I’ve seen a few things this last week or so which have made me very pleased that we live in the Lucky Country. The first of them was the news that the UK Conservative government has sold off to venture capitalists the state-owned company which provides plasma products to the NHS. The more shrill commentators who claimed that UK blood donors were enriching American fat cats with their donations are not accurate, but this is still an unprecedented development which has many serious people waiting for deeper inroads to be made by private equity in the NHS. Already assessments of disability for pension purposes have been privatised to a number of companies, and Richard Branson’s Virgin Group has successfully bid to provide general practice services within the NHS in some regions. The current Tory government seems determined to push ahead with further privatisations. There is nothing inherently wrong with public-private partnerships as long as they don’t become just a risk-free vehicle for businesses to profit from a captive market. Much of what is necessary within our public healthcare system is not at all cost-effective if it is to be appropriately done. Services such as stroke rehabilitation and diabetes care are good examples of this. You have to wonder if this massive experiment in selling off the farm will improve services on the ground or not.
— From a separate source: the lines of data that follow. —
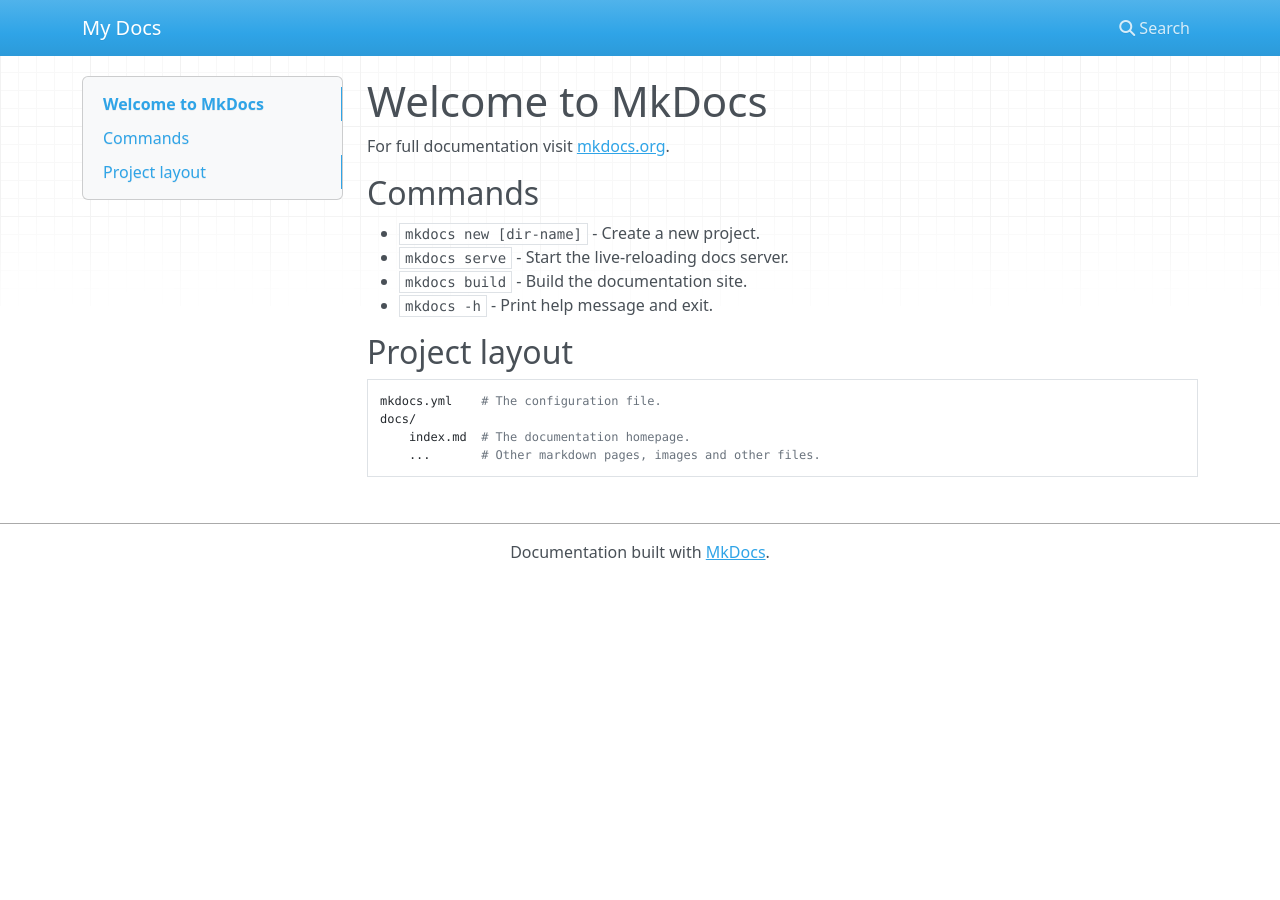
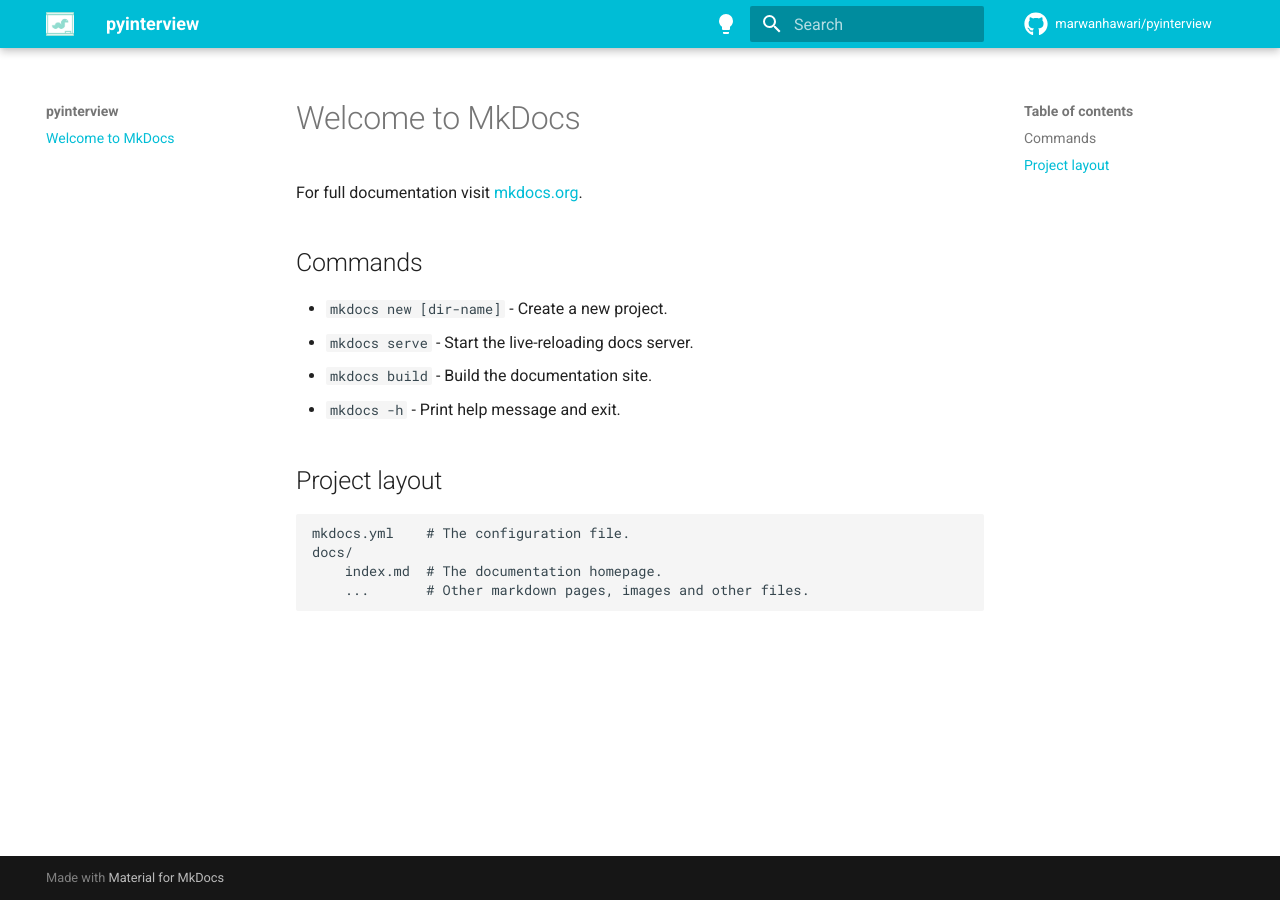
Before and after one commit to marwanhawari/pyinterview, an MkDocs documentation site: the page built from docs/index.md, in a window 1280 px wide. Built offline with MkDocs 1.6.1 and Material for MkDocs 9.7.7, drawn with Linux system fonts in a browser that asks for light colours; nearby versions of some CDN libraries; comment, search, counter and statistics services are not loaded.

Commit message:
added mkdocs-material

```diff
--- a/mkdocs.yml
+++ b/mkdocs.yml
@@ -1 +1,25 @@
-site_name: My Docs
+site_name: pyinterview
+repo_name: marwanhawari/pyinterview
+repo_url: https://github.com/marwanhawari/pyinterview
+theme:
+  name: material
+  icon:
+    repo: fontawesome/brands/github
+  palette:
+    - scheme: default
+      primary: cyan
+      toggle:
+        icon: material/lightbulb
+        name: Switch to dark mode
+    - scheme: slate
+      primary: cyan
+      toggle:
+        icon: material/lightbulb-outline
+        name: Switch to light mode
+  logo: pyinterview_icon.png
+  plugins:
+  - search
+  - social
+  features:
+  - search.suggest
+  - search.highlight
```
Also changed, not shown: docs/pyinterview_icon.png (added), 1 other file.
The issues with the UK system go all the way to the top. The next King of Australia has been deep in conversation with the current Health Secretary. Both are believers in alternative health treatments. Their private meetings have apparently canvassed how to preserve such anachronistic barmy nonsense as the NHS homeopathic hospitals and advance the cause of non-scientific treatments within the NHS. Needless to say, Prince Charles is stepping well outside his constitutional duties if the reports are accurate.
Denizens of the US are hardly better off. I was stunned as well last week to read that medical bills are the leading cause of personal bankruptcy in the US, responsible for 2 million unfortunate cases a year (fully 60% of all people who file). Having insurance is not a guarantee against losing your shirt either, with 10 million insured Americans unable to fully pay off medical bills a year. An extraordinary one in five of all adults in the US will have a medical bill which causes them financial hardship this year.
We may have our problems with Federal-State cost-shifting, PBS restrictions and Medicare rebates which haven’t kept pace with inflation, let alone the CPI, since legwarmers and mullets were all the rage. But spare a thought for our overseas cousins who have to contend with ideologues who flop from supporting fantasy-based therapies to handing out access to unique and valuable markets to privateers.
We’re lucky to have a country where you can get sick or injured without losing all your money, dignity and hope for the future. Keeping an effective and affordable health system should not come down to luck in the future but to responsible stewardship by health professionals and the willingness of Australians to put long-range health policy decisions above short-term political aims.